granted, dividing the total number of bytes transferred by the time to transfer, will give the speed of an equivalent CLV transfer of the same data at the same time. and this is the "formula" for average speed that cfitz has advocated.
however, this most definitely does not proove
your calculation that the average speed is the algebraic average of the starting and ending speeds. not does it proove, as you claim, that there is no concavity. and to claim that "linear acceleration is the only model that fits the completion time of 2:04 minutes. Any variation from constant acceleration would produce a different time." is patently a false statement.
i'm looking and the empirical CDSpeed data. the plot is
concave. you can't
ignore it, i'ts visible to the eye. if i can see it with my eyes, it's significant enough that i can't just ignore it.
5. as to the usefulness of this topic, well, like i said before, i too don't clearly see what's the point.
it's a nice model and so forth. but from a practical perspective, solving it (for the total time,say) and comparing it with the empirical results from CDSpeed, well the only useful thing it does is check the validity/consistency of the model. it does not give us, as far as i can see, any new info that cannot be taken directly from the CDSpeed empirical info.
6. however, it does prod us to think a little more carefully about exactly what's going on inside of CDSpeed, what is it measuring, what is it reporting etc.
so far the most interesting question to me were KCK's questions about the empirical CDSpeed graph:

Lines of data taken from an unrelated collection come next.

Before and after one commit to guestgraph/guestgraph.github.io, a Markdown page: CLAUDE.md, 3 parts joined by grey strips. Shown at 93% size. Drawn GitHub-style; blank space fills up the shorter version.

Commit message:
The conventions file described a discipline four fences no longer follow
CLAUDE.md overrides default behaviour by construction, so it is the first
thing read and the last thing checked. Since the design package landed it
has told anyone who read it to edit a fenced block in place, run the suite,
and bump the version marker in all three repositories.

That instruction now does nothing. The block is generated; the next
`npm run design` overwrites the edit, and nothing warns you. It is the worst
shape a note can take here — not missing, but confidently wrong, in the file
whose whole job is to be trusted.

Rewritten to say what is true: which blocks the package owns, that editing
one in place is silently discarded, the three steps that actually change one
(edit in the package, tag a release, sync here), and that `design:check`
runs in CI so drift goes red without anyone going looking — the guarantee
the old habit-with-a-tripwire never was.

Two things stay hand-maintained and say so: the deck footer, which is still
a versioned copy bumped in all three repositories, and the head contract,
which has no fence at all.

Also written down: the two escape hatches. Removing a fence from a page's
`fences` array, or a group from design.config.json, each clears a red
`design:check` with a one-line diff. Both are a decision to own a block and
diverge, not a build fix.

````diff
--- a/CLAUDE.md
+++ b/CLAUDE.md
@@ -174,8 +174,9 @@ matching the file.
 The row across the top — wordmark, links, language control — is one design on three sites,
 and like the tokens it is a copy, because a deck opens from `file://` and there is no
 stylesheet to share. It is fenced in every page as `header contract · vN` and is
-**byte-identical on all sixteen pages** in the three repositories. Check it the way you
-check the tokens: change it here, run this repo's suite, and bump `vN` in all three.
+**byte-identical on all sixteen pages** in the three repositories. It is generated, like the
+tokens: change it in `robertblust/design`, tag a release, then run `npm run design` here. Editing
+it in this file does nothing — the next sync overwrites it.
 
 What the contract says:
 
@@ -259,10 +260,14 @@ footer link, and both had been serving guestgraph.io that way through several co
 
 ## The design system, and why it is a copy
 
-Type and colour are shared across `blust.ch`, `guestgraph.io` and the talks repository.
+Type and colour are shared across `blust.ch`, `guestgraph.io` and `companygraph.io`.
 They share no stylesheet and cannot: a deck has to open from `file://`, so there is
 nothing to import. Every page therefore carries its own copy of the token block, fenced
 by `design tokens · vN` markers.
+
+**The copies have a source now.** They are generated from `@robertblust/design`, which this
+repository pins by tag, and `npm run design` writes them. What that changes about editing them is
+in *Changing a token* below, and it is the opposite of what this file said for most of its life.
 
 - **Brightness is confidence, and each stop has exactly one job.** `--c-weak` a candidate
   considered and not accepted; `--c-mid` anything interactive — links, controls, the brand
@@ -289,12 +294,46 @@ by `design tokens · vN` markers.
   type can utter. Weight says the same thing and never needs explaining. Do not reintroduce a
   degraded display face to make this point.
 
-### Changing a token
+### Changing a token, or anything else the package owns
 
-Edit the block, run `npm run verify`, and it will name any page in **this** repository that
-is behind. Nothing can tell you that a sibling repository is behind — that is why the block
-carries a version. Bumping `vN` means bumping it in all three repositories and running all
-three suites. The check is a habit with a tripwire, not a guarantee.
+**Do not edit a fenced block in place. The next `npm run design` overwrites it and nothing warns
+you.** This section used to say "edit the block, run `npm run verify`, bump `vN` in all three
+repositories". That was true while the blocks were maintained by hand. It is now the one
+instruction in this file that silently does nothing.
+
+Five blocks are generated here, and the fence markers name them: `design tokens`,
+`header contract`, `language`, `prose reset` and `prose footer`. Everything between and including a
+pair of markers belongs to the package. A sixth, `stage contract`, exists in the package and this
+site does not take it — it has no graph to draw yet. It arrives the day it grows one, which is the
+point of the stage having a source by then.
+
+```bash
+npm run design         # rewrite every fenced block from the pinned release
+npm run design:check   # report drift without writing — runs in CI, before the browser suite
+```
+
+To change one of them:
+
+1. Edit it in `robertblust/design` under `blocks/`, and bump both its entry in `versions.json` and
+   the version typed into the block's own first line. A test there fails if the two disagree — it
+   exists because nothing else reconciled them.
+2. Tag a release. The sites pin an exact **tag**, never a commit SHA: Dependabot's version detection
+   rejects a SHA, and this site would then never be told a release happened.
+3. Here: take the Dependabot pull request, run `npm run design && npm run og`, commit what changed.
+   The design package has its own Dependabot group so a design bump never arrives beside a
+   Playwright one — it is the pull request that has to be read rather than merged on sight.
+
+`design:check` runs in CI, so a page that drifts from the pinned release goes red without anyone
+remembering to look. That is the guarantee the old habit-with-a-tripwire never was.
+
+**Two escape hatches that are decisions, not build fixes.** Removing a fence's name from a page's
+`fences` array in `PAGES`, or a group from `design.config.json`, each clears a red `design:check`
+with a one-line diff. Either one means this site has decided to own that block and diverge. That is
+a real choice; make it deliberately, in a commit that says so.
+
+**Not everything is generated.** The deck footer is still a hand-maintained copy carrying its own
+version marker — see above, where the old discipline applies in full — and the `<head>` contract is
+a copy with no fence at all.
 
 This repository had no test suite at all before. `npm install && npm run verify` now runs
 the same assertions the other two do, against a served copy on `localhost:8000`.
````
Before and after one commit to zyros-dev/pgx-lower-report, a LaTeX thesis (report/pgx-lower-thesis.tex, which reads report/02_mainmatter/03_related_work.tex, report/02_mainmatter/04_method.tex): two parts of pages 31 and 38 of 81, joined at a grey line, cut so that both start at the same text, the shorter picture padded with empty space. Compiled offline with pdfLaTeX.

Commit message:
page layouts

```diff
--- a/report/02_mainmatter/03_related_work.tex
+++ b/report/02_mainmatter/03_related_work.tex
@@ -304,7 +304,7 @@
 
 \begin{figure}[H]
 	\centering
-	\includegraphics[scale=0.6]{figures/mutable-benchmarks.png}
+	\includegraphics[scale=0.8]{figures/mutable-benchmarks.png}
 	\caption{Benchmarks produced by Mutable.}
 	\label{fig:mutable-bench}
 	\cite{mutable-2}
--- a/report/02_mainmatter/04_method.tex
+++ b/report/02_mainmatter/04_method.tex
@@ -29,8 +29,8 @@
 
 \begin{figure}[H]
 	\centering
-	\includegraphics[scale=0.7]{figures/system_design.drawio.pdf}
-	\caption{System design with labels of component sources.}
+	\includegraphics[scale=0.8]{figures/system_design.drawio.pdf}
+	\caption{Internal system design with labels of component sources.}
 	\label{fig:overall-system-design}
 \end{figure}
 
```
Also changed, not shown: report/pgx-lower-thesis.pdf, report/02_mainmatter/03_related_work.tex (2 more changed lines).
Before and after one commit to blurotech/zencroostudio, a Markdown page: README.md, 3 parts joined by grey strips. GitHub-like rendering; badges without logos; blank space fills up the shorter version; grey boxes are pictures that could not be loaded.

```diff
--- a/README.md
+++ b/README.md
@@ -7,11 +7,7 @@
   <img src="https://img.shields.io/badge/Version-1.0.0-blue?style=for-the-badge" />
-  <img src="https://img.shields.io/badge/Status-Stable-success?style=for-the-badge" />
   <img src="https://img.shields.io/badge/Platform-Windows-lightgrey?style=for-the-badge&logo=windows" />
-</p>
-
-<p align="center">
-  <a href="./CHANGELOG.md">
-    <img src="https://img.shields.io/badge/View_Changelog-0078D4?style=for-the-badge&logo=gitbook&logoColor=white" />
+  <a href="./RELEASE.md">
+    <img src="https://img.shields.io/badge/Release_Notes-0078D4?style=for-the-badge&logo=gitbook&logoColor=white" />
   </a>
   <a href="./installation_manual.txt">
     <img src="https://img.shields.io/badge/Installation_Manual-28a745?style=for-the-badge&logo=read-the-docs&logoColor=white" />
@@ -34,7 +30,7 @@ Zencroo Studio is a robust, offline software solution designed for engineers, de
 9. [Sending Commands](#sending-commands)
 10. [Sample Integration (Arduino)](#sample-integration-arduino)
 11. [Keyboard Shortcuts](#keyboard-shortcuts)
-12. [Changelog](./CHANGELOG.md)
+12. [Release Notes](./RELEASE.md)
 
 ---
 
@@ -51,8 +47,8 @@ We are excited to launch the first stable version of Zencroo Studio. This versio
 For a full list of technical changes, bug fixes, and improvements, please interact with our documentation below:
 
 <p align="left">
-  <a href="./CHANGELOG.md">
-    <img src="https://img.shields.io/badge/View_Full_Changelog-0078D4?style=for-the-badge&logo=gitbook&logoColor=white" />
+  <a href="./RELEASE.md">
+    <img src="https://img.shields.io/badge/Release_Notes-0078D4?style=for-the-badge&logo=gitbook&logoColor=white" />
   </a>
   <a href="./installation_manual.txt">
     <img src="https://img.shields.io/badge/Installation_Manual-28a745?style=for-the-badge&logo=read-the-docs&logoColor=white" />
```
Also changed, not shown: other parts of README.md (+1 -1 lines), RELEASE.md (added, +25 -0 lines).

KCK wrote:2. The final point on the horizontal axis is always at least 2 minutes short of the displayed Disc Length; e.g., 74 min vs 77:45:70 in the fourth CDFreaks picture, where I would expect the final point to be 76 minutes. BTW, for one of my discs, CD Speed displays 79:01:35 in Disc Length and the graph stops at 76 min, whereas KProbe reports 79:03:34 and the final tested MSF = 79:03:23.
3. It's not clear whether the Elapsed Time and the final speed correspond to the final displayed length or the larger Disc Length. I don't think the Elapsed Time includes the spin-up time.
so far nobody has responded to or commented about this.
i can add another one of my own:
question: from my (little) experience with CDSpeed, when you do the test the progression along the x axis (location on the disc) is constant with respect to time. i mean the speed at which the test progresses along the x axis is fixed.
however if the reading (or writing) is really true CAV, it souldn't be! because the radius (proportional to the velocity in true CAV) is not linear with the location on the disc. this is what i noted in one of my previous posts.
i guess it all boils down to what you want to get out of the CDSpeed output.
i believe for most of us (all of us except KCK???), we are (were?) all happy to just accept the output as it is, no questions asked and no delving any deeper in...
a small aside, Inertia:
i was sorry to see that your discussion with KCK has "heated up" a bit (not wanting to use a stronger word). i hope you gather from the smilies i splashed throughout that i'm taking all of this rather light-heartedly. hope you do too